For comparison, the TANAP gas pipeline (part of the Southern Gas Corridor from Azerbaijan to Europe) in 2022 delivered 5.8 billion cubic meters and 11.3 billion cubic meters in these directions, respectively. Russian gas remains Turkey's only source of flexible supplies, although Istanbul has been pushing for discounts for months.

According to experts of the Kommersant newspaper, Gazprom may have been able to reduce the price in exchange for an increase in gas sales through Turkey to Europe, for which there are now looking for ways to organize gas swaps with Azerbaijan and Iran. The existing infrastructure theoretically allows organizing such swaps in the amount of 8-10 billion cubic meters per year.

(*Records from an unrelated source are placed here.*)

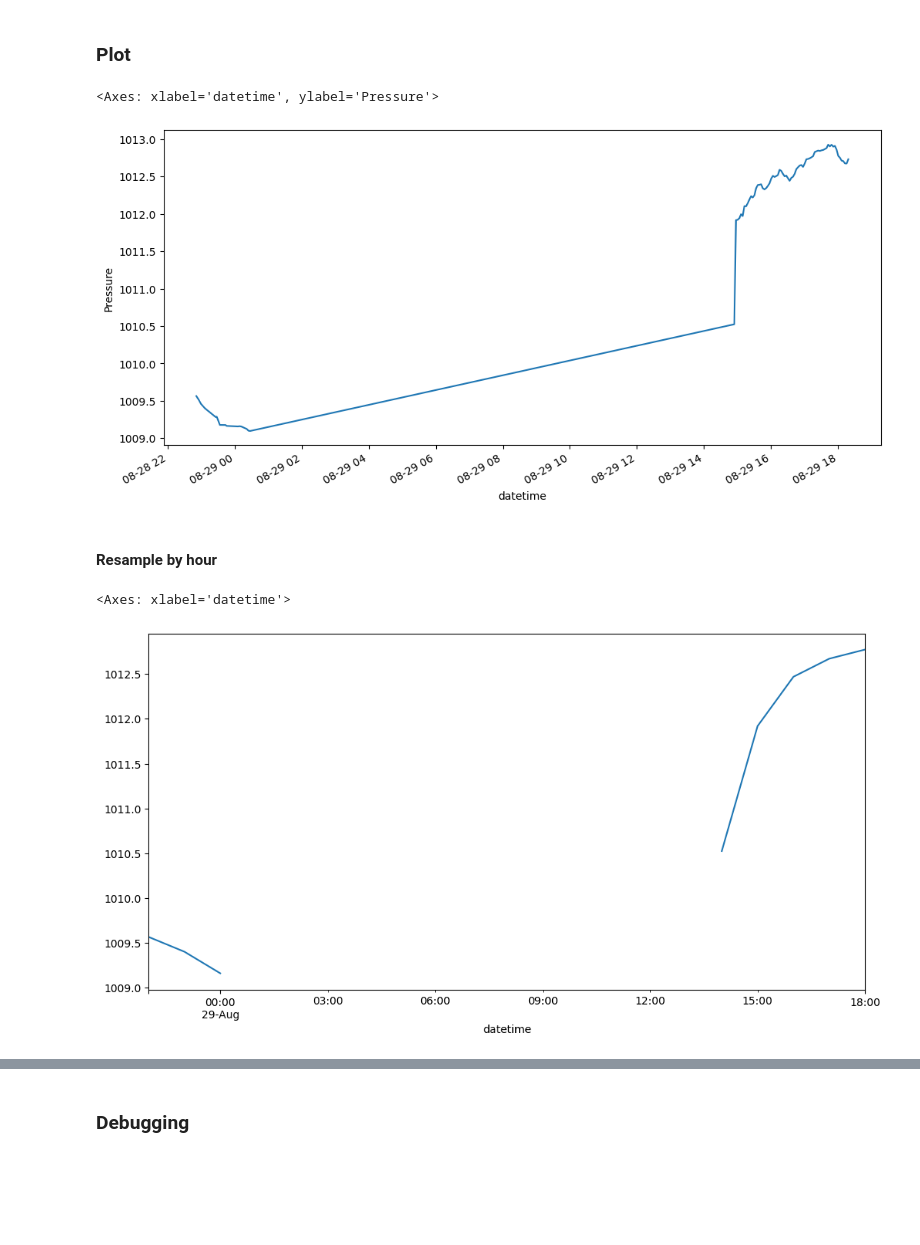
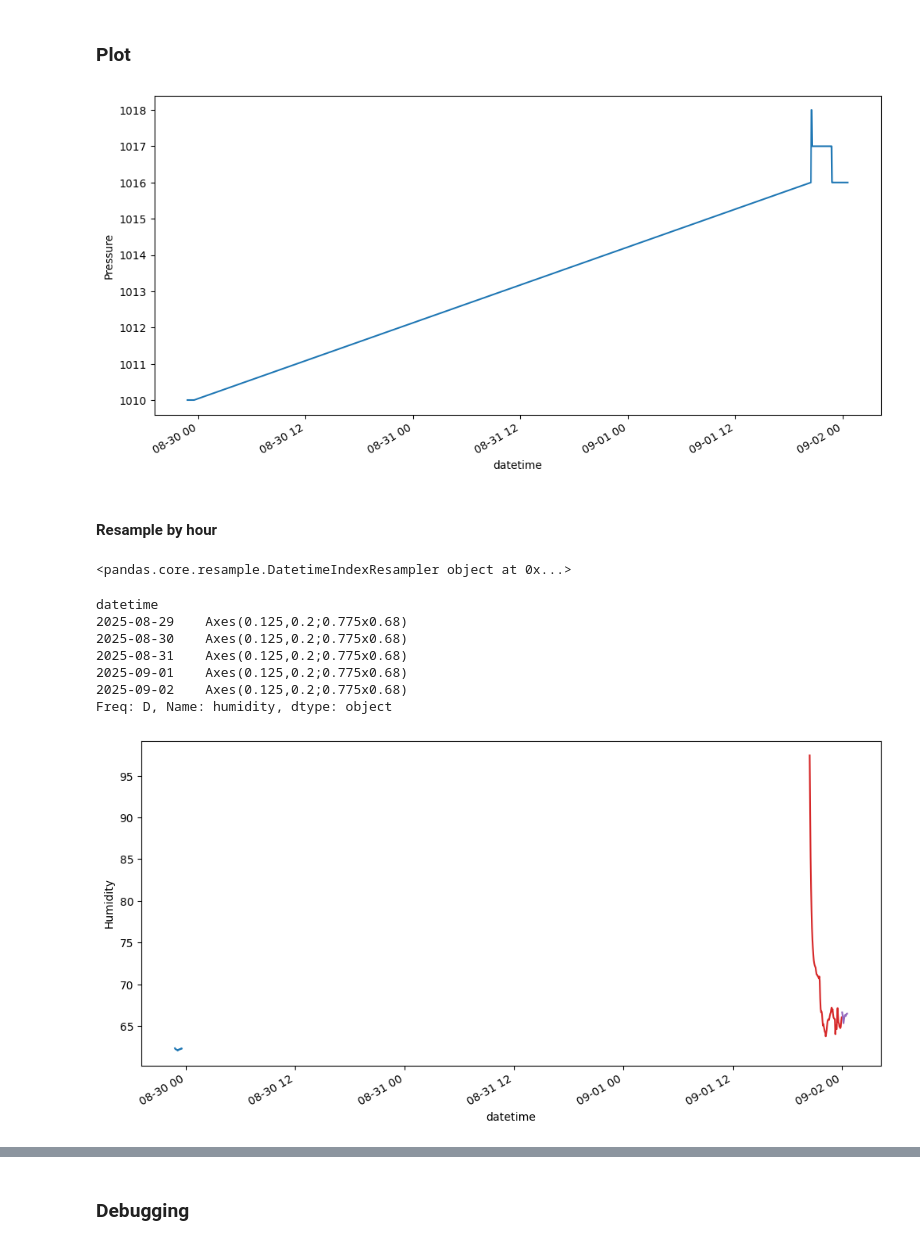
Before and after one commit to mauroc/sqrpi, a Jupyter notebook: dashboard.ipynb, the cells around one changed output, grey strips where cells are left out. Saved outputs shown, nothing was run; the diff lists cells and outputs as text; code cells hidden in the pictures; blank space fills up the shorter version.

```diff
--- a/dashboard.ipynb
+++ b/dashboard.ipynb
@@ -46,21 +55,34 @@ logs
 # %%
 logs["datetime"] = pd.to_datetime(logs["timestamp"], unit="s")
 logs.drop(logs[['timestamp','date', 'time']], axis=1, inplace=True)
+logs['pressure'] = logs.pressure.astype(int)
 logs.set_index('datetime', inplace=True)
 # %% [markdown]
 ### Plot ###
 # %%
 pl.ylabel('Pressure')
 logs['pressure'].plot(figsize=[12,6])
+pl.show()
 # %% [output]
-<Axes: xlabel='datetime', ylabel='Pressure'>
-[figure, old version]
+[figure, new version]
 # %% [markdown]
 #### Resample by hour ####
+# %%
+hourly_logs = logs.resample('d')
+# %%
+hourly_logs
+# %% [output]
+<pandas.core.resample.DatetimeIndexResampler object at 0x...>
 # %%
-hourly_logs = logs.resample("h").first()
-hourly_logs['pressure'].plot(figsize=[12,6])
+pl.ylabel('Humidity')
+hourly_logs['humidity'].plot(figsize=[12,6])
 # %% [output]
-<Axes: xlabel='datetime'>
+datetime
+2025-08-29    Axes(0.125,0.2;0.775x0.68)
+2025-08-30    Axes(0.125,0.2;0.775x0.68)
+2025-08-31    Axes(0.125,0.2;0.775x0.68)
+2025-09-01    Axes(0.125,0.2;0.775x0.68)
+2025-09-02    Axes(0.125,0.2;0.775x0.68)
+Freq: D, Name: humidity, dtype: object
-[figure, old version]
+[figure, new version]
 # %%
```
Also changed, not shown: parts of 20 cells of this notebook, 3 other files.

It is also noteworthy that Moscow and Ankara agreed to postpone gas payments by $600 million until 2024, Reuters reports, citing sources. It is noted that Turkey may receive a deferral for other similar payments, depending on the dynamics of energy prices. According to sources, we are talking about a total of four billion dollars.

Turkish Energy and Natural Resources Minister Fatih Donmez said on May 3 that Ankara had discussed with Gazprom the postponement of some payments after the increase in gas prices. According to him, the parties managed to reach an agreement.

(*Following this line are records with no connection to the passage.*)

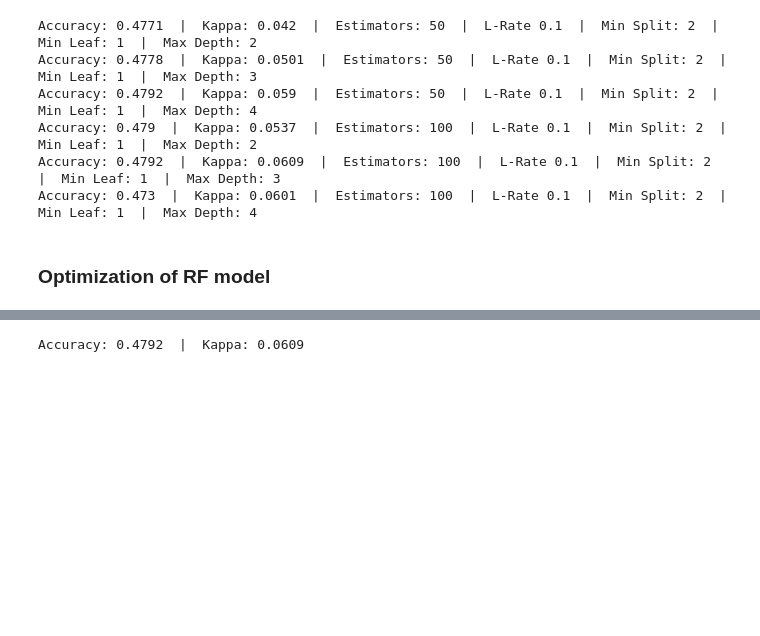
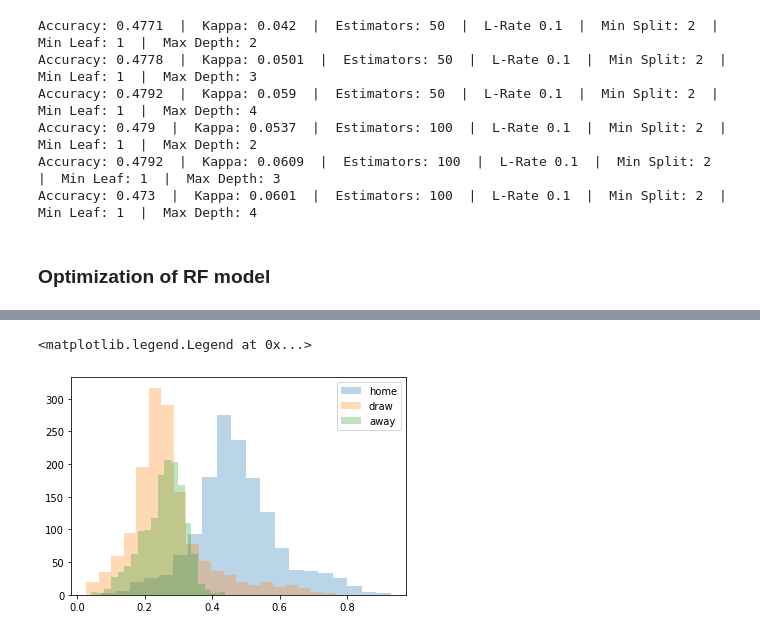
Before and after one commit to alberthr/UBIQUM_1X2_Python, a Jupyter notebook: notebooks/08_first_models.ipynb, the cells around one changed output, grey strips where cells are left out. Cells and saved outputs as stored; diff of their text form; code cells hidden in the pictures; blank space fills up the shorter version.

```diff
--- a/notebooks/08_first_models.ipynb
+++ b/notebooks/08_first_models.ipynb
@@ -164,22 +199,0 @@ Accuracy: 0.4838  |  Kappa: 0.0569  |  Estimators: 250  |  Max Depth: 12  |  Min
-# %%
-from sklearn.metrics import make_scorer, accuracy_score
-from sklearn.model_selection import GridSearchCV
-
-# Choose the type of classifier.
-clf = GradientBoostingClassifier(random_state=88)
-
-# Choose some parameter combinations to try
-parameters = {}
-
-# Type of scoring used to compare parameter combinations
-acc_scorer = make_scorer(accuracy_score)
-
-# Run the grid search
-grid_obj = GridSearchCV(clf, parameters, cv = 5, verbose = 1,scoring=acc_scorer)
-grid_obj = grid_obj.fit(X_train, y_train)
-
-# Set the clf to the best combination of parameters
-clf = grid_obj.best_estimator_
-
-# Fit the best algorithm to the data.
-clf.fit(X_train, y_train)
@@ -200,5 +200,12 @@ GradientBoostingClassifier(criterion='friedman_mse', init=None,
-# %%
-predsrf = clf.predict(X_test)
-print('Accuracy:', round(accuracy_score(y_test, predsrf),4), " | ", "Kappa:", round(cohen_kappa_score(y_test, predsrf),4))
-# %% [output]
-Accuracy: 0.4792  |  Kappa: 0.0609
+# %%
+import matplotlib.pyplot as plt
+h = clf.predict_proba(X_test)[:,0]
+d = clf.predict_proba(X_test)[:,1]
+a = clf.predict_proba(X_test)[:,2]
+plt.hist(h, bins = 20, alpha = 0.3, label='home')
+plt.hist(d, bins = 20, alpha = 0.3, label='draw')
+plt.hist(a, bins = 20, alpha = 0.3, label='away')
+plt.legend()
+# %% [output]
+<matplotlib.legend.Legend at 0x...>
+[figure, added]
```
Also changed, not shown: parts of 13 cells of this notebook.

Challenging, consistent and reliable

Vladimir Putin sent a congratulatory telegram to Recep Tayyip Erdogan on the occasion of his election as president of Turkey. He called Erdogan's election victory "a natural result of selfless work as head of the Turkish Republic,... efforts to strengthen state sovereignty and pursue an independent, independent foreign policy. "

Putin assured Erdogan that the Russian authorities highly appreciate his personal contribution "to strengthening friendly Russian-Turkish relations, mutually beneficial cooperation in various directions."

The Russian President confirmed his readiness to continue a constructive dialogue on topical issues on the bilateral, regional and international agenda. He assured that Russia attaches great importance to the consistent implementation of the planned joint projects, primarily the construction of the Akkuyu NPP and the creation of a gas hub in Turkey.

Speaking last year at a plenary meeting of the Valdai International Discussion Club, Putin called Erdogan a strong leader and a difficult, but consistent and reliable partner.

Photo: RIA Novosti